One of the main issues to master in meal planning is portion control. The sections usually eaten today is much larger than necessary. Having small portions split up during the day can help to maintain steady blood sugar levels and keep your metabolism working steadily all day.
As a general rule, parts be the size of your fist. Plan meals with small portions of different food groups — for example, a small chicken breast, a scoop of rice and a salad.
Coming up with the week’s meals in advance is time consuming, but helps tremendously with weight control. Plan meals and snacks ahead of time and go shopping once a week to remove impulse purchases.
Carbohydrates can be dangerous for both diabetics and those trying to control their weight. Carbohydrates are converted into sugar, which affects blood sugar. Complex carbohydrates come from foods that can be broken down into nutrients, such as rice, whole grains and fruits. Simple carbohydrates are more harmful. Sweets and soft drinks contain carbohydrates, but can not be broken down into useful nutrients. When planning meals, keep carbohydrates to a minimum — less than 50 percent of your diet. This means not to overload the meat and eliminating carbohydrates all together. Instead, try to take a small portion of carbohydrates in each meal. This will provide a hearty meal with fewer calories.
Buy frozen or cooked foods can help with meal planning, but be sure to watch out for sodium, commonly used in high levels in order to preserve canned and prepared foods. Sodium is associated with problems such as high blood pressure, which is especially dangerous for diabetics. If you buy canned vegetables, rinse them with water before use to reduce sodium content.

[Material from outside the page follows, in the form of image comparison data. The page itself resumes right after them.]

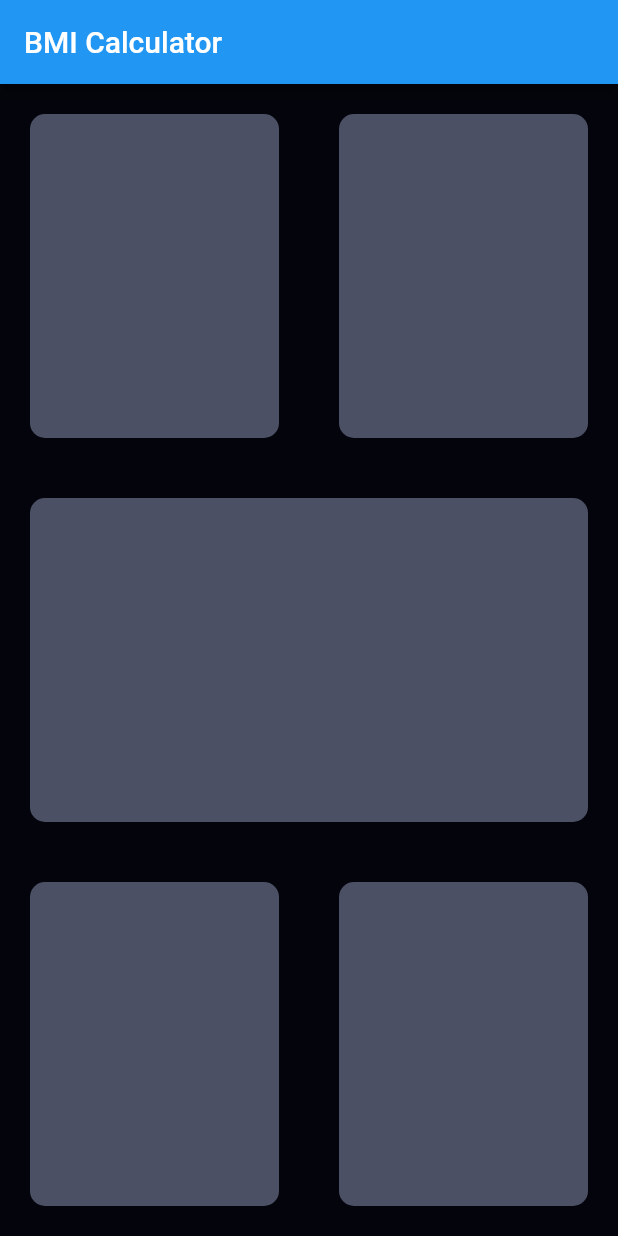
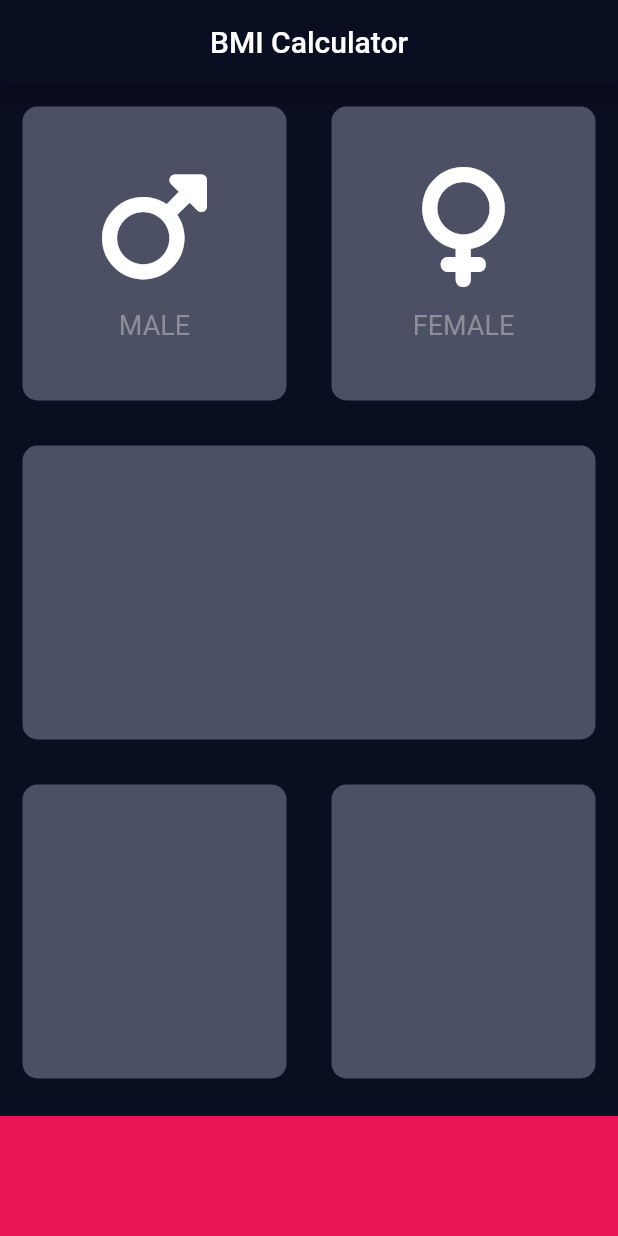
Before and after one commit to pravinkori/BMI-Calculator, a Flutter app: the screen it shows after launch, on a phone screen of 412 x 824 dp. Run offline on Flutter 3.47's test engine with Material 2 defaults, Android fonts, the phone set to English and light mode, and no system bars; our stand-ins replace font_awesome_flutter; missing offline and left inert: dart:html.

Commit message:
Custom resuable widget to display gender on cards.

```diff
--- a/lib/input_page.dart
+++ b/lib/input_page.dart
@@ -1,4 +1,11 @@
+import 'dart:html';
+
 import 'package:flutter/material.dart';
+import 'package:font_awesome_flutter/font_awesome_flutter.dart';
+
+const activeCardColour = Color(0xFF4C5065);
+const bottomContainerHeight = 80.0;
+const bottomContainerColour = Color(0xFFEB1555);
 
 class InputPage extends StatefulWidget {
   @override
@@ -11,6 +18,8 @@ class _InputPageState extends State<InputPage> {
     return Scaffold(
       appBar: AppBar(
         title: const Text('BMI Calculator'),
+        centerTitle: true,
+        backgroundColor: Color(0xFF0A0E21),
       ),
       body: Column(
         children: [
@@ -19,12 +28,20 @@ class _InputPageState extends State<InputPage> {
               children: [
                 Expanded(
                   child: Card(
-                    colour: Color(0xFF4C5065),
+                    colour: activeCardColour,
+                    cardChild: IconContent(
+                      icon: FontAwesomeIcons.mars,
+                      label: "MALE",
+                    ),
                   ),
                 ),
                 Expanded(
                   child: Card(
-                    colour: Color(0xFF4C5065),
+                    colour: activeCardColour,
+                    cardChild: IconContent(
+                      icon: FontAwesomeIcons.venus,
+                      label: "FEMALE",
+                    ),
                   ),
                 ),
               ],
@@ -32,7 +49,7 @@ class _InputPageState extends State<InputPage> {
           ),
           Expanded(
             child: Card(
-              colour: Color(0xFF4C5065),
+              colour: activeCardColour,
             ),
           ),
           Expanded(
@@ -40,16 +57,22 @@ class _InputPageState extends State<InputPage> {
               children: [
                 Expanded(
                   child: Card(
-                    colour: Color(0xFF4C5065),
+                    colour: activeCardColour,
                   ),
                 ),
                 Expanded(
                   child: Card(
-                    colour: Color(0xFF4C5065),
+                    colour: activeCardColour,
                   ),
                 ),
               ],
             ),
+          ),
+          Container(
+            color: bottomContainerColour,
+            margin: EdgeInsets.only(top: 10.0),
+            width: double.infinity,
+            height: bottomContainerHeight,
           ),
         ],
       ),
@@ -57,14 +80,47 @@ class _InputPageState extends State<InputPage> {
   }
 }
 
+class IconContent extends StatelessWidget {
+  IconContent({required this.icon, required this.label});
+
+  final IconData icon;
+  final String label;
+
+  @override
+  Widget build(BuildContext context) {
+    return Column(
+      mainAxisAlignment: MainAxisAlignment.center,
+      children: [
+        Icon(
+          icon,
+          size: 80.0,
+        ),
+        SizedBox(
+          height: 15.0,
+        ),
+        Text(
+          label,
+          style: TextStyle(
+            fontSize: 18.0,
+            color: Color(0xFF8D8E98),
+          ),
+        )
+      ],
+    );
+  }
+}
+
 class Card extends StatelessWidget {
-  Card({required this.colour});
+  Card({required this.colour, this.cardChild});
+
+  final Widget? cardChild;
   final Color colour;
 
   @override
   Widget build(BuildContext context) {
     return Container(
-      margin: EdgeInsets.all(20.0),
+      child: cardChild,
+      margin: EdgeInsets.all(15.0),
       decoration: BoxDecoration(
         color: colour,
         borderRadius: BorderRadius.circular(10.0),
--- a/lib/main.dart
+++ b/lib/main.dart
@@ -2,25 +2,17 @@ import 'package:flutter/material.dart';
 import 'input_page.dart';
 
 void main() {
-  runApp(const BMICalculator());
+  runApp(BMICalculator());
 }
 
 class BMICalculator extends StatelessWidget {
-  const BMICalculator({Key? key}) : super(key: key);
-
   // This widget is the root of your application.
   @override
   Widget build(BuildContext context) {
     return MaterialApp(
-      theme: ThemeData().copyWith(
-        primaryColor: const Color(0xFF04040c),
-        scaffoldBackgroundColor: const Color(0xFF04040c),
-        colorScheme: ColorScheme.fromSwatch().copyWith(
-          secondary: const Color(0xFFfd0225),
-        ),
-        textTheme: const TextTheme(
-          bodyText1: TextStyle(color: Colors.white),
-        ),
+      theme: ThemeData.dark().copyWith(
+        primaryColor: Color(0xFF0A0E21),
+        scaffoldBackgroundColor: Color(0xFF0A0E21),
       ),
       home: InputPage(),
     );
--- a/pubspec.yaml
+++ b/pubspec.yaml
@@ -34,6 +34,7 @@ dependencies:
   # The following adds the Cupertino Icons font to your application.
   # Use with the CupertinoIcons class for iOS style icons.
   cupertino_icons: ^1.0.2
+  font_awesome_flutter: ^10.3.0
 
 dev_dependencies:
   flutter_test:
```
Also changed, not shown: pubspec.lock.
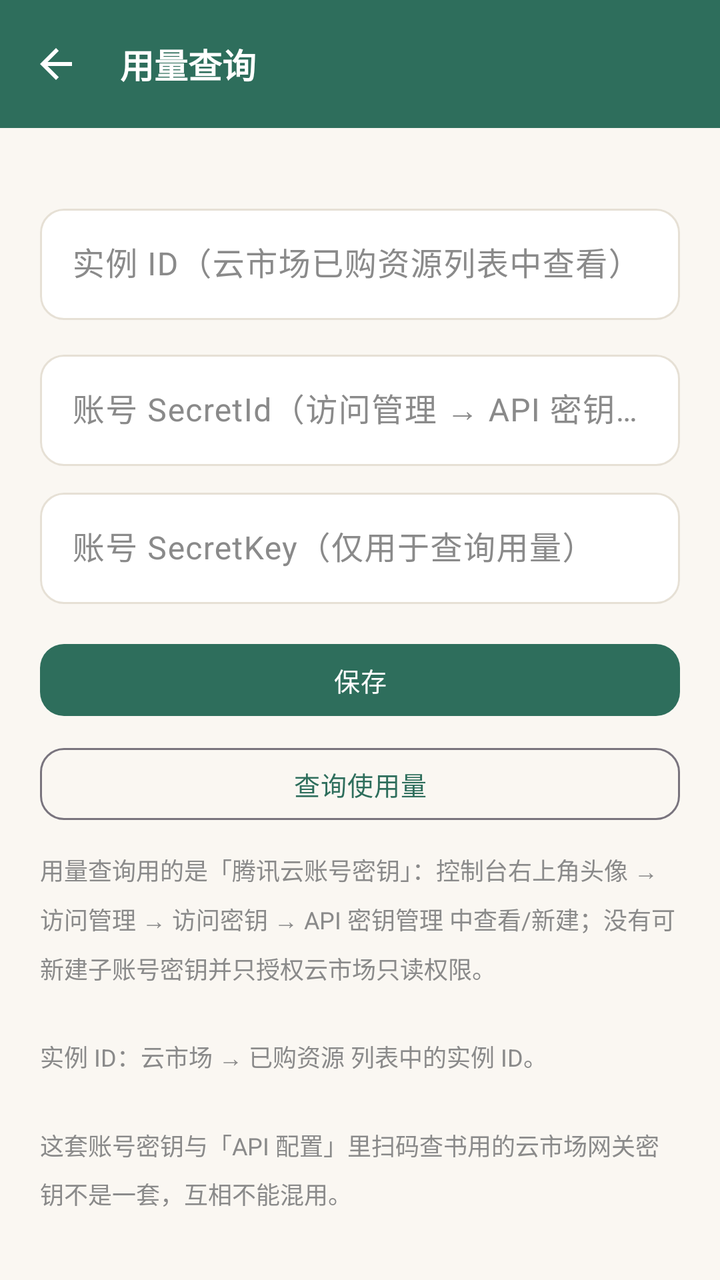
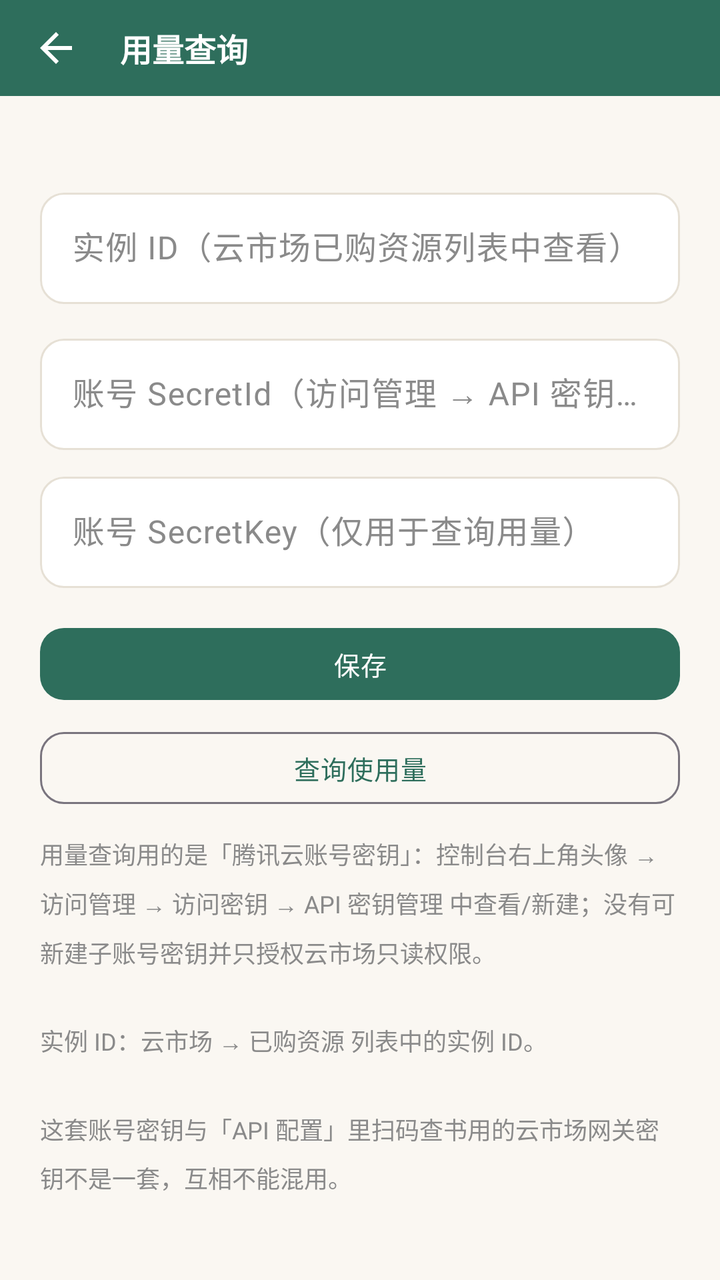

Two renders of the same Android screen: before a commit and after it. Below are the layout's source before the change and the commit's diff.
<!-- AndroidManifest.xml: application theme Theme.Bookshelf -->
<!-- res/layout/activity_usage_query.xml -->
<?xml version="1.0" encoding="utf-8"?>
<LinearLayout xmlns:android="http://schemas.android.com/apk/res/android"
    xmlns:app="http://schemas.android.com/apk/res-auto"
    android:layout_width="match_parent"
    android:layout_height="match_parent"
    android:orientation="vertical">

    <com.google.android.material.appbar.MaterialToolbar
        android:id="@+id/toolbar"
        style="@style/Widget.Bookshelf.Toolbar"
        android:layout_width="match_parent"
        android:layout_height="?attr/actionBarSize"
        app:navigationIcon="@drawable/ic_back"
        app:title="用量查询" />

    <ScrollView
        android:layout_width="match_parent"
        android:layout_height="0dp"
        android:layout_weight="1"
        android:fillViewport="true"
        android:scrollbars="vertical">

                <androidx.constraintlayout.widget.ConstraintLayout
            android:layout_width="match_parent"
            android:layout_height="wrap_content">

<LinearLayout
            android:layout_width="0dp"
            android:layout_height="wrap_content"
            android:orientation="vertical"
            android:padding="20dp"
                    app:layout_constraintWidth_max="@dimen/content_max_width"
                    app:layout_constraintStart_toStartOf="parent"
                    app:layout_constraintEnd_toEndOf="parent"
                    app:layout_constraintHorizontal_bias="0.5"
                    app:layout_constraintTop_toTopOf="parent"
                    app:layout_constraintBottom_toBottomOf="parent"
                >

            <com.google.android.material.textfield.TextInputLayout
                android:id="@+id/til_instance_id"
                android:layout_width="match_parent"
                android:layout_height="wrap_content"
                android:hint="实例 ID（云市场已购资源列表中查看）">

                <com.google.android.material.textfield.TextInputEditText
                    android:id="@+id/et_instance_id"
                    android:layout_width="match_parent"
                    android:layout_height="wrap_content" />
            </com.google.android.material.textfield.TextInputLayout>

            
            <com.google.android.material.textfield.TextInputLayout
                android:id="@+id/til_usage_secret_id"
                android:layout_width="match_parent"
                android:layout_height="wrap_content"
                android:layout_marginTop="12dp"
                android:hint="账号 SecretId（访问管理 → API 密钥管理，非云市场网关密钥）">

                <com.google.android.material.textfield.TextInputEditText
                    android:id="@+id/et_usage_secret_id"
                    android:layout_width="match_parent"
                    android:layout_height="wrap_content" />
            </com.google.android.material.textfield.TextInputLayout>

            <com.google.android.material.textfield.TextInputLayout
                android:id="@+id/til_usage_secret_key"
                android:layout_width="match_parent"
                android:layout_height="wrap_content"
                android:layout_marginTop="8dp"
                android:hint="账号 SecretKey（仅用于查询用量）">

                <com.google.android.material.textfield.TextInputEditText
                    android:id="@+id/et_usage_secret_key"
                    android:layout_width="match_parent"
                    android:layout_height="wrap_content" />
            </com.google.android.material.textfield.TextInputLayout>

            <com.google.android.material.button.MaterialButton
                android:id="@+id/btn_save"
                android:layout_width="match_parent"
                android:layout_height="wrap_content"
                android:layout_marginTop="16dp"
                android:text="保存" />

            <com.google.android.material.button.MaterialButton
                android:id="@+id/btn_query_usage"
                style="@style/Widget.Bookshelf.Button.Outlined"
                android:layout_width="match_parent"
                android:layout_height="wrap_content"
                android:layout_marginTop="8dp"
                android:text="查询使用量" />

            <TextView
                android:id="@+id/tv_usage_result"
                android:layout_width="match_parent"
                android:layout_height="wrap_content"
                android:layout_marginTop="4dp"
                android:lineSpacingMultiplier="1.35"
                android:textColor="@color/text_main"
                android:textSize="13sp"
                android:visibility="gone" />

            <TextView
                android:layout_width="match_parent"
                android:layout_height="wrap_content"
                android:layout_marginTop="12dp"
                android:lineSpacingMultiplier="1.4"
                android:text="用量查询用的是「腾讯云账号密钥」：控制台右上角头像 → 访问管理 → 访问密钥 → API 密钥管理 中查看/新建；没有可新建子账号密钥并只授权云市场只读权限。\n\n实例 ID：云市场 → 已购资源 列表中的实例 ID。\n\n这套账号密钥与「API 配置」里扫码查书用的云市场网关密钥不是一套，互相不能混用。"
                android:textSize="12sp"
                android:textColor="@color/text_sub" />
        </LinearLayout>
        </androidx.constraintlayout.widget.ConstraintLayout>
    </ScrollView>
</LinearLayout>
<!-- resources referenced by this layout -->
<resources>
  <color name="text_main">#2B2B2B</color>
  <color name="text_sub">#8A8A8A</color>
  <dimen name="content_max_width">9999dp</dimen>
  <!-- drawable ic_back (drawable) -->
  <vector xmlns:android="http://schemas.android.com/apk/res/android"
      android:width="24dp" android:height="24dp"
      android:viewportWidth="24" android:viewportHeight="24"
      android:autoMirrored="true">
      <path
          android:fillColor="#FFFFFFFF"
          android:pathData="M20,11L7.8,11l5.6,-5.6L12,4l-8,8 8,8 1.4,-1.4L7.8,13L20,13z" />
  </vector>
  <style name="Widget.Bookshelf.Button.Outlined" parent="Widget.Material3.Button.OutlinedButton">
          <item name="shapeAppearance">@style/ShapeAppearance.Bookshelf.Medium</item>
          <item name="android:textSize">@dimen/text_body_small</item>
          <item name="android:letterSpacing">0.02</item>
          <item name="android:minHeight">44dp</item>
          <item name="cornerRadius">@dimen/radius_md</item>
      </style>
  <style name="Widget.Bookshelf.Toolbar" parent="Widget.Material3.Toolbar">
          <item name="android:background">?attr/colorPrimary</item>
          <item name="titleTextColor">@color/white</item>
          <item name="titleTextAppearance">@style/TextAppearance.Bookshelf.ToolbarTitle</item>
          <item name="navigationIconTint">@color/white</item>
          <item name="android:elevation">0dp</item>
      </style>
  <style name="Theme.Bookshelf" parent="Theme.Bookshelf.Base">
          <item name="colorPrimary">@color/primary</item>
          <item name="colorPrimaryVariant">@color/primary_dark</item>
          <item name="colorSecondary">@color/accent</item>
          
          <item name="chip_bg">@color/chip_bg</item>
          <item name="primary_container">@color/green_container</item>
          <item name="on_primary_container">@color/green_on_container</item>
      </style>
  <style name="ShapeAppearance.Bookshelf.Medium" parent="ShapeAppearance.Material3.Corner.Medium">
          <item name="cornerSize">@dimen/radius_md</item>
      </style>
  <dimen name="text_body_small">13sp</dimen>
  <dimen name="radius_md">12dp</dimen>
  <color name="white">#FFFFFF</color>
  <style name="TextAppearance.Bookshelf.ToolbarTitle" parent="TextAppearance.Material3.TitleLarge">
          <item name="android:textSize">@dimen/text_headline</item>
          <item name="android:textStyle">bold</item>
          <item name="android:textColor">@color/white</item>
      </style>
  <color name="primary">#2E6E5C</color>
  <color name="primary_dark">#1F4D40</color>
  <color name="accent">#C08A3E</color>
  <color name="chip_bg">#E8F0ED</color>
  <color name="green_container">#E6F0EC</color>
  <color name="green_on_container">#1C4A3E</color>
  <dimen name="text_headline">17sp</dimen>
  <color name="bg_page">#FAF7F2</color>
  <color name="surface">#FFFFFF</color>
  <color name="surface_dim">#F4F0E9</color>
  <color name="outline">#E6E0D5</color>
  <color name="outline_strong">#CFC5B4</color>
  <style name="Widget.Bookshelf.Button" parent="Widget.Material3.Button">
          <item name="shapeAppearance">@style/ShapeAppearance.Bookshelf.Medium</item>
          <item name="android:textSize">@dimen/text_body_small</item>
          <item name="android:letterSpacing">0.02</item>
          <item name="android:minHeight">44dp</item>
          <item name="cornerRadius">@dimen/radius_md</item>
      </style>
  <style name="Widget.Bookshelf.MaterialCard" parent="Widget.Material3.CardView.Outlined">
          <item name="cardCornerRadius">@dimen/card_corner</item>
          <item name="cardElevation">0dp</item>
          <item name="strokeColor">?attr/outline</item>
          <item name="strokeWidth">1dp</item>
      </style>
  <dimen name="card_corner">16dp</dimen>
  <!-- unchanged entries left out for length: 2 -->
</resources>

<!-- the commit's change to res/layout/activity_usage_query.xml (unified diff, before → after) -->
@@ -9,7 +9,7 @@
         android:id="@+id/toolbar"
         style="@style/Widget.Bookshelf.Toolbar"
         android:layout_width="match_parent"
-        android:layout_height="?attr/actionBarSize"
+        android:layout_height="@dimen/toolbar_h"
         app:navigationIcon="@drawable/ic_back"
         app:title="用量查询" />
 
<!-- resource entries referenced after the edit -->
@@ -3,6 +3,7 @@
   <color name="text_main">#2B2B2B</color>
   <color name="text_sub">#8A8A8A</color>
   <dimen name="content_max_width">9999dp</dimen>
+  <dimen name="toolbar_h">48dp</dimen>
   <!-- drawable ic_back (drawable) -->
   <vector xmlns:android="http://schemas.android.com/apk/res/android"
       android:width="24dp" android:height="24dp"
@@ -42,7 +43,7 @@
   <dimen name="radius_md">12dp</dimen>
   <color name="white">#FFFFFF</color>
   <style name="TextAppearance.Bookshelf.ToolbarTitle" parent="TextAppearance.Material3.TitleLarge">
-          <item name="android:textSize">@dimen/text_headline</item>
+          <item name="android:textSize">@dimen/text_title_toolbar</item>
           <item name="android:textStyle">bold</item>
           <item name="android:textColor">@color/white</item>
       </style>
@@ -52,7 +53,7 @@
   <color name="chip_bg">#E8F0ED</color>
   <color name="green_container">#E6F0EC</color>
   <color name="green_on_container">#1C4A3E</color>
-  <dimen name="text_headline">17sp</dimen>
+  <dimen name="text_title_toolbar">16sp</dimen>
   <color name="bg_page">#FAF7F2</color>
   <color name="surface">#FFFFFF</color>
   <color name="surface_dim">#F4F0E9</color>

Snacks are important in meal plans. Eating smaller meals two or three times a day is an unrealistic expectation for most people and can lead to overeating when it finally time for dinner. Instead of snacking on chips or cookies, eat vegetables or fruit with cheese or peanut butter. These snacks provide protein without a lot of extra fat. Cookies can make great snacks, but make sure that sodium content is low.
Many diabetics turn to sugar-free food to satisfy cravings for sweets, but this may not be wise. Sugar-free foods contain sweeteners, many of which are artificial and are generally bad for you — some are linked to cancer. Every person is different, but for many diabetics have candy simply means to have a cookie instead of three, or take a smaller slice of cake. Popsicles with real fruit and frozen yogurt are also healthy ways to get sweet foods without artificial ingredients.